As the annual challenge became more popular and the demands on the Threads staff became overwhelming, we decided to do the first round of judging by photographs. This eliminated all the shipping, and gave the finalists more time to fine-tune their entries even after the first judging round. The final judging now is at the ASDP conference the morning of the fashion show. The only garments sent to Threads today are the winners, which are photographed on models by our fashion photographer in New York City. We love how this fashion shoot brings the pieces to life!
2011: No-Waste designs, Issue 160, Pg. 44 Debby Spence's layered dress with asymmetrical tucks won the award for Best Column Made from a Tube in the 2011 No-Waste Designs Challenge. Photos by Jack Deutsch
What’s in it for you, if you decide to take on the challenge? First, you declare your intention to create an original design, following the challenge brief that is issued immediately after the fashion show. You’ll deliver photographs of your finished garment by the stated deadline, for preliminary judging. You’ll also need to include an artist’s statement describing your design inspiration, the techniques used, and fabrics and embellishments. The process of preparing the garment and the entry documents can help designers learn how best to market their work, for greater professional success.
2013: Lace Challenge, Issue 166, Joi Mahon’s fur-infused lace bolero and full-skirted dress won the Audience Choice Award. Photo by Jack Deutsch.
Some of the designers enter almost every year. Over the years, they develop a deep collection of their own designs to show their style and talent. The entries also show the member’s growth in design and construction. If the garments are made in model sizes, they’re ideal for the designers to display in fashion or trunk shows. If they are made in the designer’s own size, they gets to wear the garment(s) themselves, and that’s a priceless bonus.

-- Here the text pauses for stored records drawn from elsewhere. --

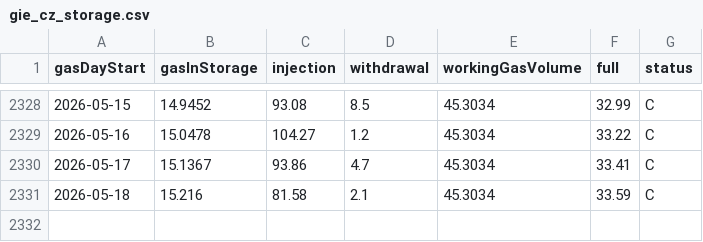
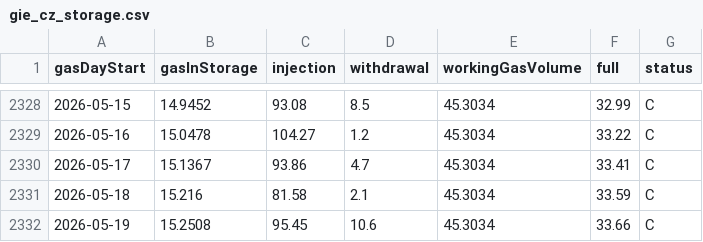
Before and after one commit to Jstavik/pp-dashboard, a CSV file: data/history/gie_cz_storage.csv, drawn as a sheet; only a part is shown, gaps mark what is left out.

```diff
--- a/data/history/gie_cz_storage.csv
+++ b/data/history/gie_cz_storage.csv
@@ -2331 +2331,2 @@ gasDayStart,gasInStorage,injection,withdrawal,workingGasVolume,full,status
 2026-05-18,15.216,81.58,2.1,45.3034,33.59,C
+2026-05-19,15.2508,95.45,10.6,45.3034,33.66,C
```
Also changed, not shown: 2 other files.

This challenge is always inspiring because it features the best work of professional seamstresses, tailoring experts, bridal designers, and custom clothiers. The winners are chosen for their application of cutting-edge and complex sewing techniques on a stunning garment that will make an inspiring magazine article. So, whether you compete or appreciate, following this challenge will benefit your work as a designer.